▶ WHAT YOU SHOULD DO
Only the number is needed. Please count the lines below in which the word "preds" occurs.

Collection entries
:::

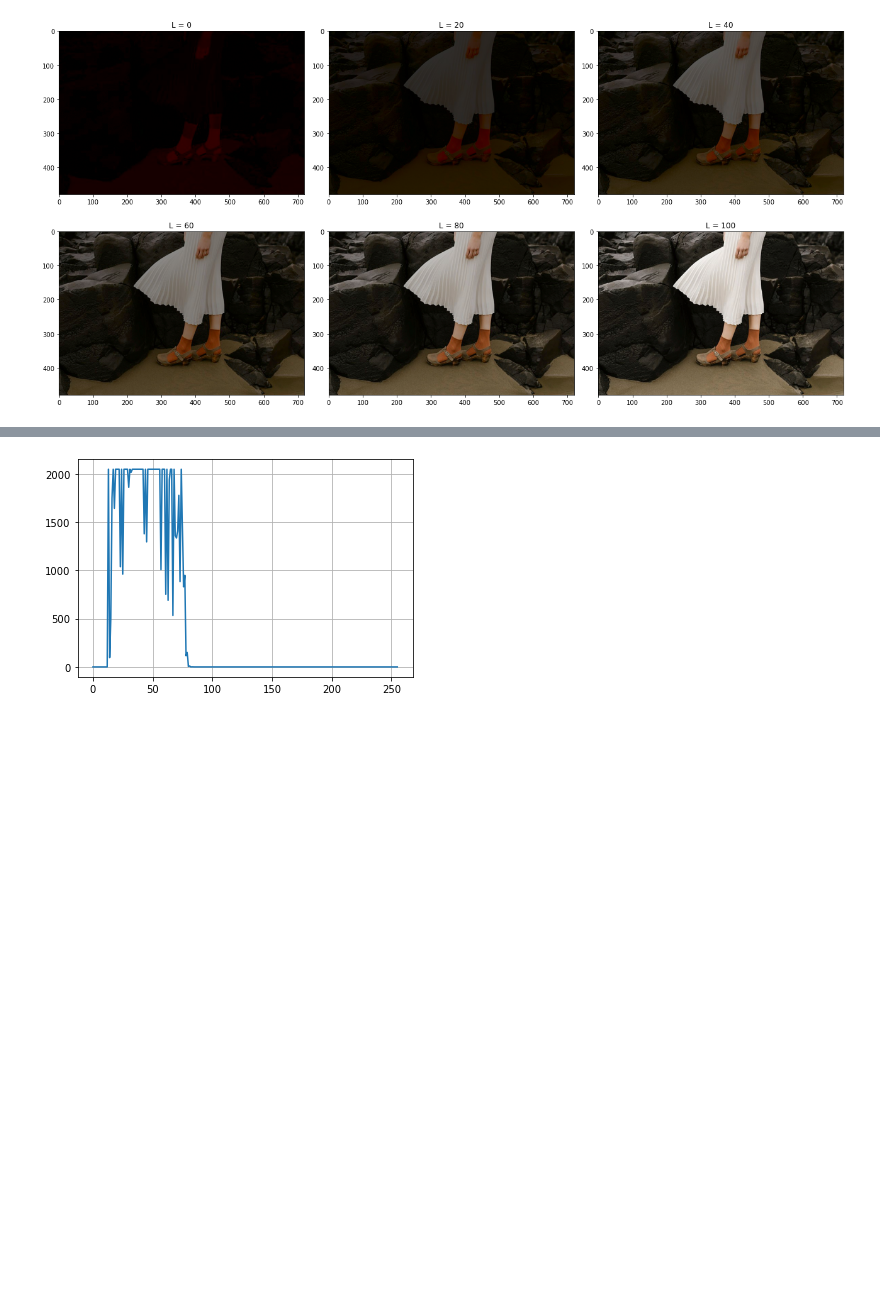
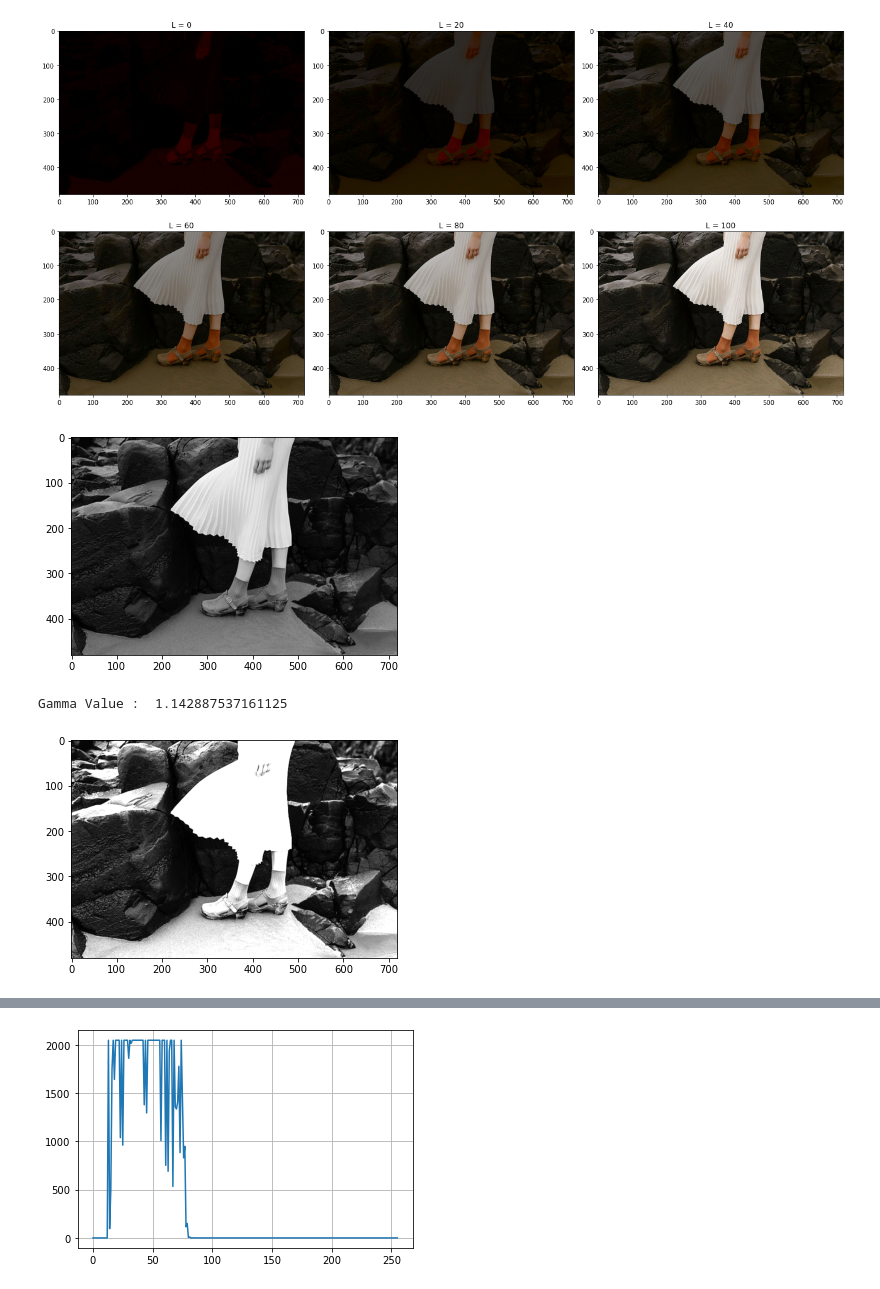
Before and after one commit to Gajaan08/FUNDAMENTALS-OF-IMAGE-PROCESSING, a Jupyter notebook: Assignment1/Assignment01_190185D.ipynb, the cells around one changed output, grey strips where cells are left out. Drawn from its saved outputs; the diff is of its cells as text; code cells hidden in the pictures; blank space fills up the shorter version.

```diff
--- a/Assignment1/Assignment01_190185D.ipynb
+++ b/Assignment1/Assignment01_190185D.ipynb
@@ -215,0 +204,24 @@ plt.show()
+# %%
+    import cv2
+    import matplotlib.pyplot as plt
+    import math
+    im = cv2.imread('highlights_and_shadows.jpg')
+    lab = cv2.cvtColor(im,cv2.COLOR_BGR2LAB)
+    L,A,B=cv2.split(lab)
+    plt.imshow(L,cmap='gray')
+    plt.show()
+    gray = cv2.cvtColor(im, cv2.COLOR_BGR2GRAY)
+
+    mid = 0.5
+    mean = np.mean(gray)
+    gamma = math.log(mid*255)/math.log(mean)
+    print("Gamma Value : ",gamma)
+
+    # do gamma correction
+    img_gamma1 = np.power(L, gamma).clip(0,255).astype(np.uint8)
+    plt.imshow(img_gamma1,cmap='gray')
+    plt.show()
+# %% [output]
+[figure, added]
+Gamma Value :  1.142887537161125
+[figure, added]
```
Also changed, not shown: parts of 2 cells of this notebook.
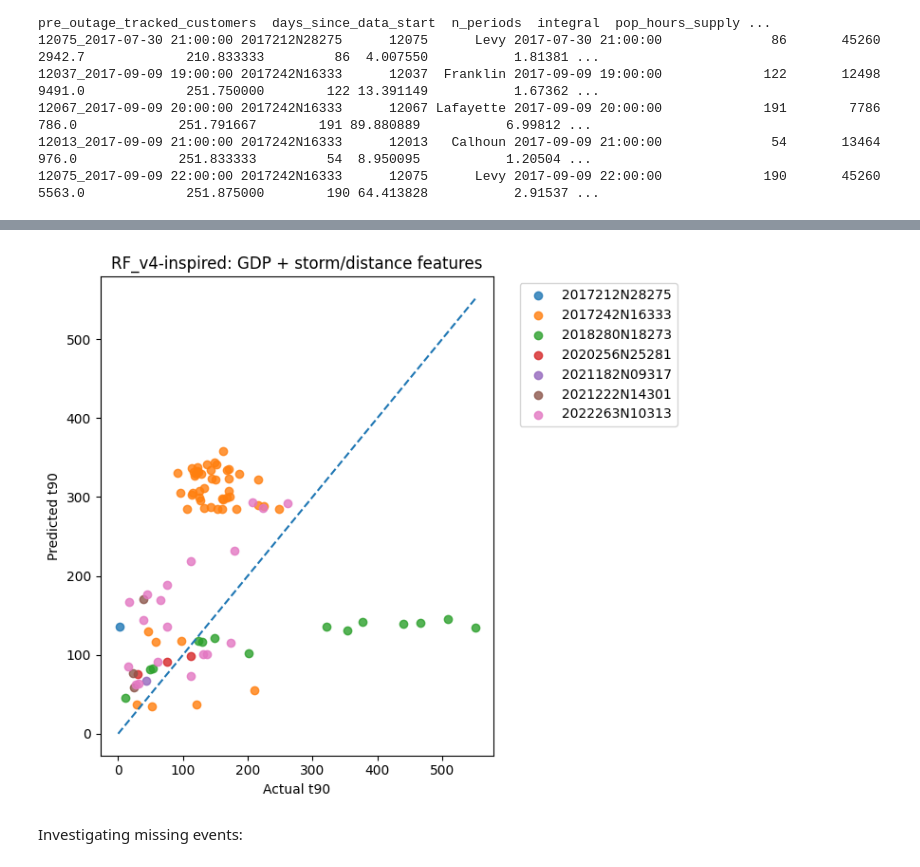
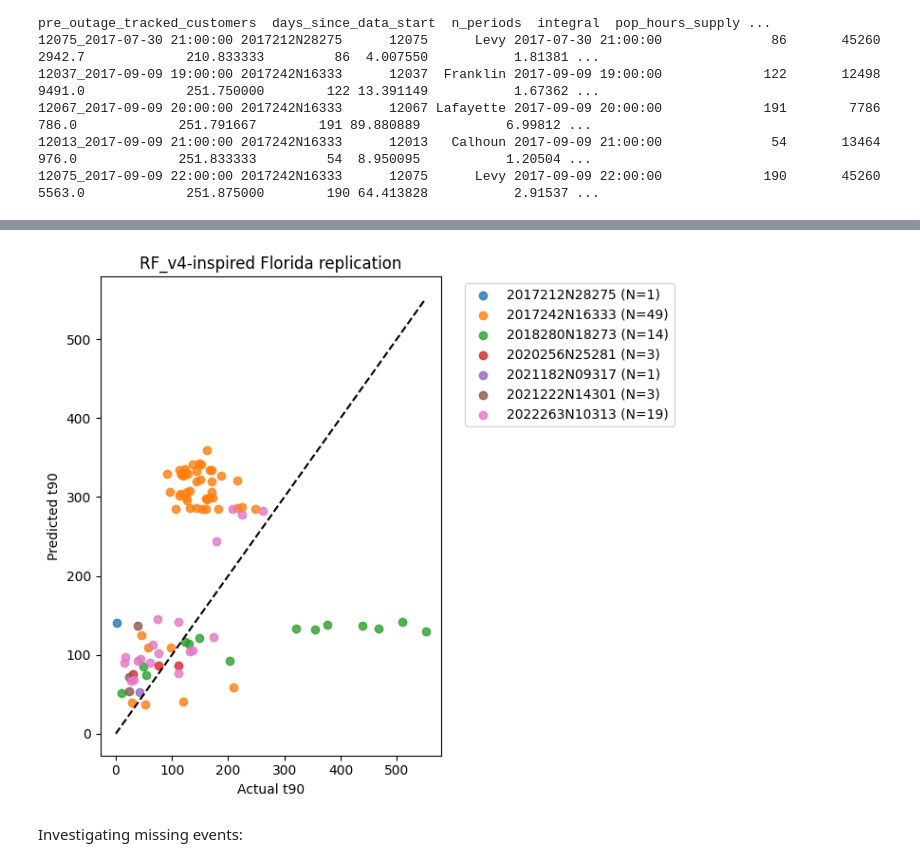
Before and after one commit to lukemccarvill/outage-recovery-forecasting, a Jupyter notebook: python_scripts/CONUS_modelling.ipynb, the cells around one changed output, grey strips where cells are left out. Saved outputs shown, nothing was run; the diff lists cells and outputs as text; code cells hidden in the pictures.

```diff
--- a/python_scripts/CONUS_modelling.ipynb
+++ b/python_scripts/CONUS_modelling.ipynb
@@ -148,29 +148,82 @@ dtype: int64
 # %%
-def plot_scatter_by_storm(preds, title):
+def plot_scatter_by_storm(
+    preds,
+    data_df,
+    title,
+    target_col="t90",
+    group_col="storm",
+    max_legend_storms=15,
+):
+    import numpy as np
+    import pandas as pd
+    import matplotlib.pyplot as plt
+
+    preds = np.asarray(preds)
+    if len(preds) != len(data_df):
+        raise ValueError(
+            f"Length mismatch: preds has length {len(preds)} but data_df has length {len(data_df)}"
+        )
+
+    plot_df = data_df[[group_col, target_col]].copy()
+    plot_df["pred"] = preds
+
+    # Keep the old appearance order when there are only a few storms.
+    storms_in_order = list(plot_df[group_col].dropna().unique())
+    storm_counts = plot_df[group_col].value_counts(dropna=False)
+
+    # Use the default matplotlib color cycle so the style stays familiar.
+    colors = plt.rcParams["axes.prop_cycle"].by_key()["color"]
+
     plt.figure(figsize=(7, 6))
 
-    for storm in event_FL_df["storm"].unique():
-        s = event_FL_df["storm"] == storm
-        plt.scatter(
-            event_FL_df.loc[s, "t90"],
-            preds[s],
-            label=storm,
-            alpha=0.8
-        )
+    if len(storms_in_order) <= max_legend_storms:
+        # Original behavior: one color per storm, in appearance order.
+        for i, storm in enumerate(storms_in_order):
+            s = plot_df[group_col] == storm
+            plt.scatter(
+                plot_df.loc[s, target_col],
+                plot_df.loc[s, "pred"],
+                label=f"{storm} (N={int(s.sum())})",
+                alpha=0.8,
+                color=colors[i % len(colors)],
+            )
+    else:
+        # Top 10 storms by number of events, then one "Other" category.
+        top_storms = storm_counts.head(max_legend_storms).index.tolist()
+        other_mask = ~plot_df[group_col].isin(top_storms)
 
-    m = max(event_FL_df["t90"].max(), np.nanmax(preds))
-    plt.plot([0, m], [0, m], "--")
+        for i, storm in enumerate(top_storms):
+            s = plot_df[group_col] == storm
+            plt.scatter(
+                plot_df.loc[s, target_col],
+                plot_df.loc[s, "pred"],
+                label=f"{storm} (N={int(s.sum())})",
+                alpha=0.8,
+                color=colors[i % len(colors)],
+            )
 
-    plt.xlabel("Actual t90")
-    plt.ylabel("Predicted t90")
+        if other_mask.any():
+            plt.scatter(
+                plot_df.loc[other_mask, target_col],
+                plot_df.loc[other_mask, "pred"],
+                label=f"Other (N={int(other_mask.sum())})",
+                alpha=0.5,
+                color="gray",
+            )
+
+    m = max(plot_df[target_col].max(), np.nanmax(plot_df["pred"]))
+    plt.plot([0, m], [0, m], "--", color="black")
+
+    plt.xlabel(f"Actual {target_col}")
+    plt.ylabel(f"Predicted {target_col}")
     plt.title(title)
     plt.legend(bbox_to_anchor=(1.05, 1), loc="upper left")
     plt.tight_layout()
     plt.show()
 
-plot_scatter_by_storm(pred_v4, "RF_v4-inspired: GDP + storm/distance features")
+plot_scatter_by_storm(pred_v4_fl, event_FL_df, "RF_v4-inspired Florida replication")
 # %% [output]
-[figure, old version]
+[figure, new version]
 # %% [markdown]
 Investigating missing events:
 # %%
```
Also changed, not shown: parts of 17 cells of this notebook, 12 other files.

:::

▶ EXERCISE OUTPUT
8